It was the year 57AD when Japan was first mentioned in Chinese history, during the Japanese Yayoi period (300BC-300AD). This earliest known written record of Japan from a Chinese source stated that the Nakoku state of Wa – “Wa” being the Japanese pronunciation of the Chinese name for Japan – received a golden seal from an Emperor of the Han dynasty (Emperor Guangwu). This source was recorded by Hou Han Shu, or “history of the later Han”; 143 years before the invention of sushi - Japan’s national dish - and 182 years before the first recorded Japanese envoy visited China.

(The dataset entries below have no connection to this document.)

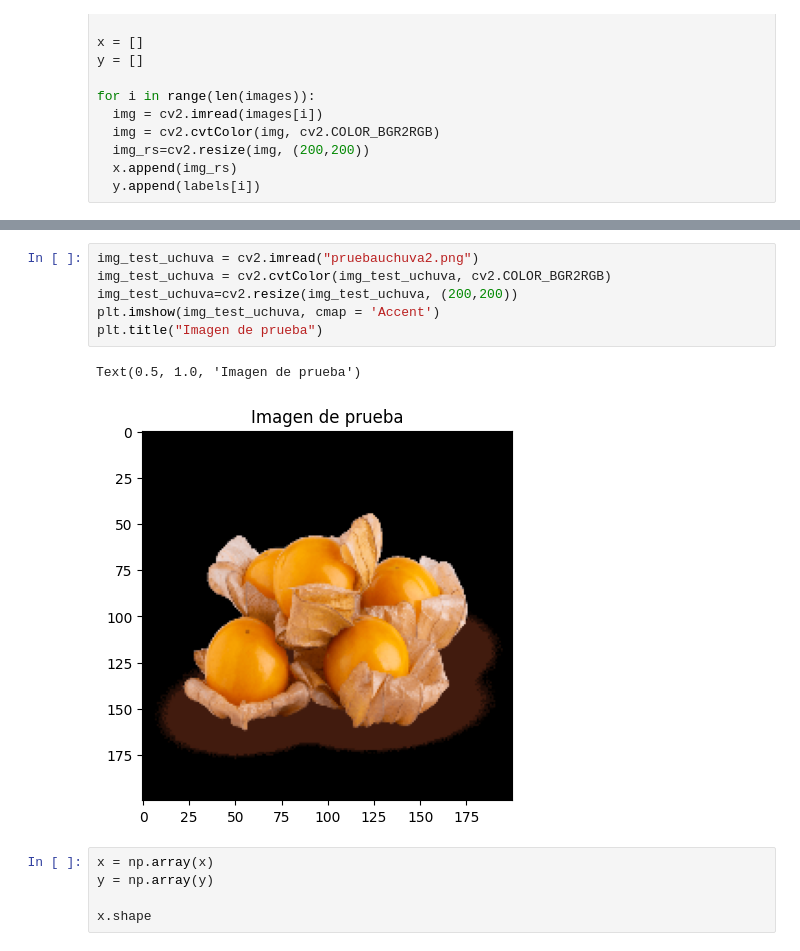
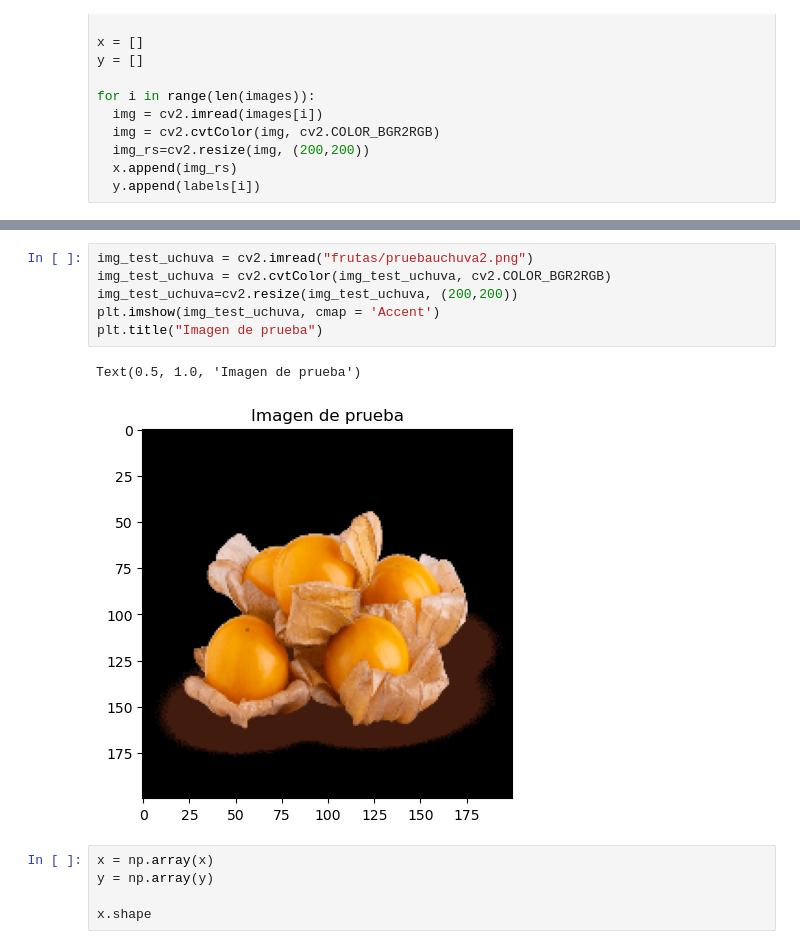
Before and after one commit to sarrietav-dev/sklearn-frutas, a Jupyter notebook: notebook.ipynb, the cells around one changed output, grey strips where cells are left out. Saved outputs shown, nothing was run; the diff lists cells and outputs as text.

```diff
--- a/notebook.ipynb
+++ b/notebook.ipynb
@@ -72,12 +92,12 @@ Text(0.5, 1.0, 'Imagen de prueba')
 # %%
-img_test_uchuva = cv2.imread("pruebauchuva2.png")
+img_test_uchuva = cv2.imread("frutas/pruebauchuva2.png")
 img_test_uchuva = cv2.cvtColor(img_test_uchuva, cv2.COLOR_BGR2RGB)
 img_test_uchuva=cv2.resize(img_test_uchuva, (200,200))
 plt.imshow(img_test_uchuva, cmap = 'Accent')
 plt.title("Imagen de prueba")
 # %% [output]
 Text(0.5, 1.0, 'Imagen de prueba')
-[figure, old version]
+[figure, new version]
 # %%
 x = np.array(x)
 y = np.array(y)
```
Also changed, not shown: parts of 6 cells of this notebook.
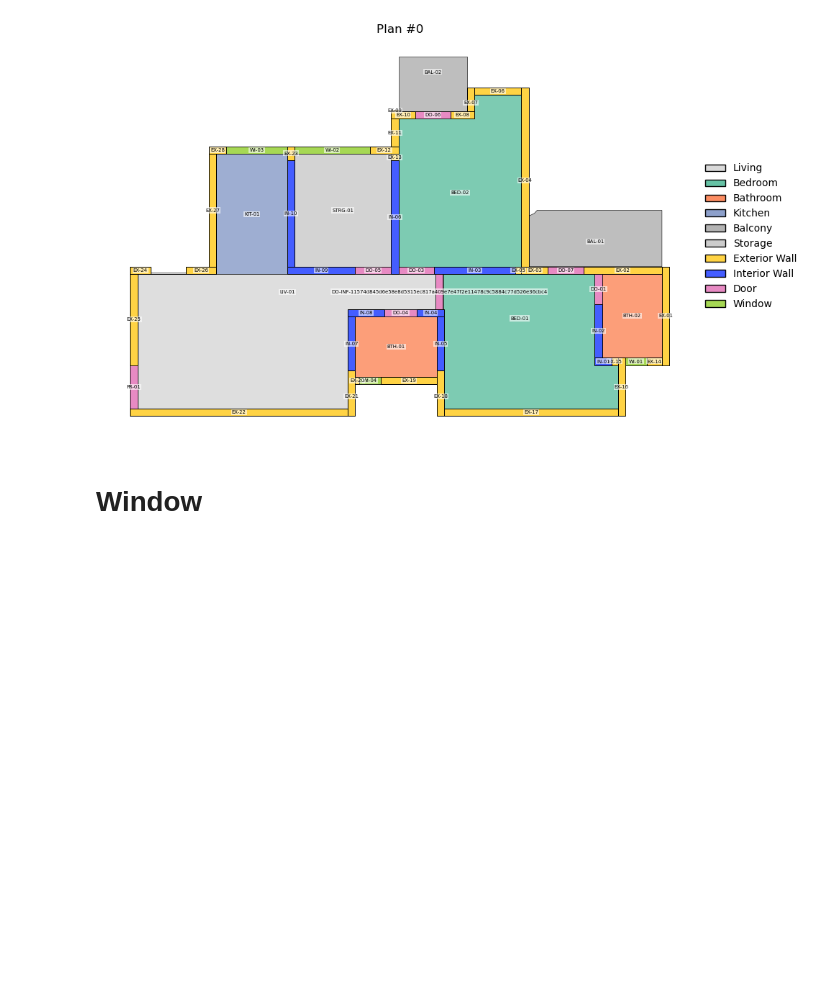
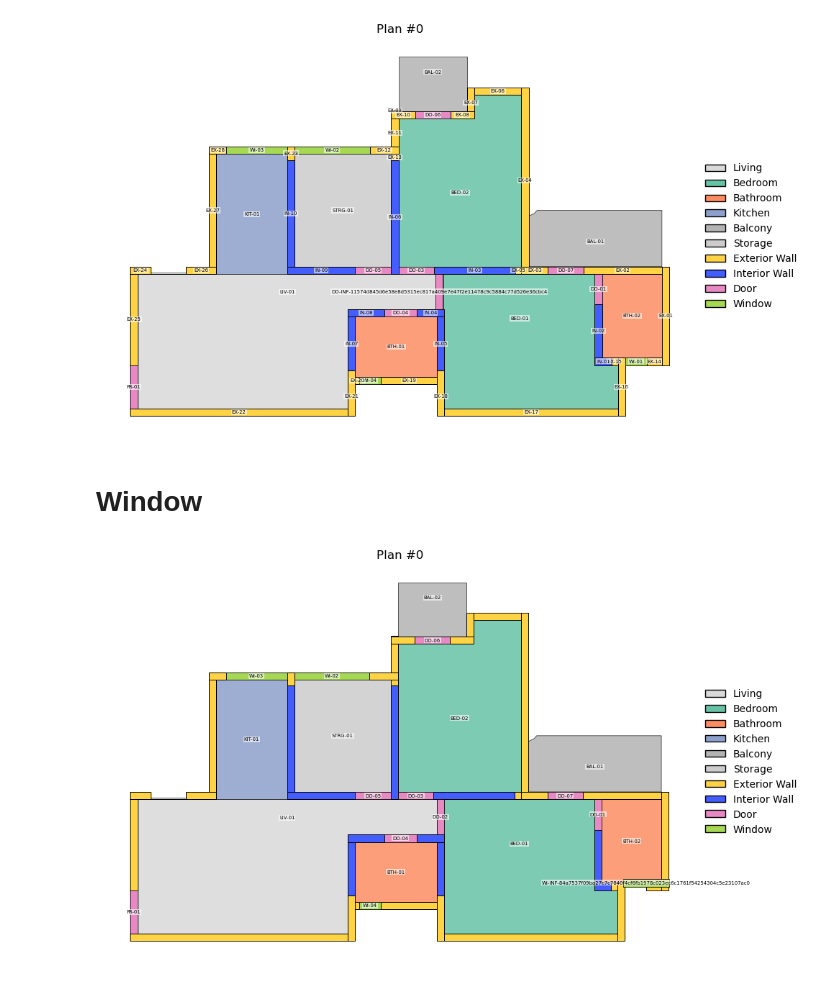
Before and after one commit to numanmuttaqi/Geometry-to-Ontology, a Jupyter notebook: Notebooks/togeometry.ipynb, the cells around one changed output. Drawn from its saved outputs; the diff is of its cells as text; code cells hidden in the pictures; blank space fills up the shorter version.

Commit message:
the closest window inferred position

```diff
--- a/Notebooks/togeometry.ipynb
+++ b/Notebooks/togeometry.ipynb
@@ -52,12 +52,14 @@ ax = plot_plan_json("../output/inferred_resplan_json/plan_00000_doors_back.json"
 # %%
 from thesis_package.ttl_to_json import save_ttl_as_json
 from thesis_package.visualize import plot_plan_json
 
 
 save_ttl_as_json(
-    "../output/inferred_resplan_ttl/plan_00000_.ttl",
-    "../output/inferred_resplan_json/plan_00000_.json",
+    "../output/inferred_resplan_ttl/plan_00000_windows_back.ttl",
+    "../output/inferred_resplan_json/plan_00000_windows_back.json",
 )
 
-ax = plot_plan_json("../output/inferred_resplan_json/plan_00000_doors_back.json",
-                    show_wall_ids=True, show_ids=True)
+ax = plot_plan_json("../output/inferred_resplan_json/plan_00000_windows_back.json",
+                    show_wall_ids=False, show_ids=True)
+# %% [output]
+[figure, added]
```
Also changed, not shown: 3 other files.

As you might expect, China had little chance of not influencing Japan, being an Asian country located near China which was behind in civilisation and technological development. Although, unlike other Asian countries – namely those located to the South of China, like Vietnam, the Japanese never lost sight of their own culture - Japan retained cultural and political independence from China. While aspects of China were adopted by Japan, the use of selecting, borrowing, adapting and importing allowed the Japanese people to control the flow of Chinese ideas into the country. In the words of Professor Peter Stearns, Japan “initiated and controlled the process of cultural borrowing from China.” For a country as advanced as China to do this with what Japan was at the time, this was of huge benefit to Japan; the Japanese were able to become fully civilised and through the process of controlled selection, they were never sucked into becoming dominated by the Chinese. But how can we know it was all voluntary and controlled? We can infer this because Japan has, and has always, remained politically independent from China.
It is clear that China was able to influence Japan – so what ways does this include?
Naturally, the influence does not stop there. Another major aspect of Chinese culture affecting and influencing Japan was the introduction of Buddhism, which altered the culture through more than just religion. It was during the year 593 when the Soga clan ruling over Japan at the time promoted Buddhism – though it had been introduced earlier than that. In the year 605, Prince Shotoku – the one who originally promoted Buddhism in Japan – declared Buddhism, along with Confucianism, the state religions of Japan. Even in Japan today Buddhism, along with Shintoism, major in the Japanese religious department. Through the introduction of Buddhism came new ideas in architecture; Buddhist temples and their architectural ideas featuring their curved roof style were a result of Chinese influence. This, once again, is still a relevant feature of Japanese culture today.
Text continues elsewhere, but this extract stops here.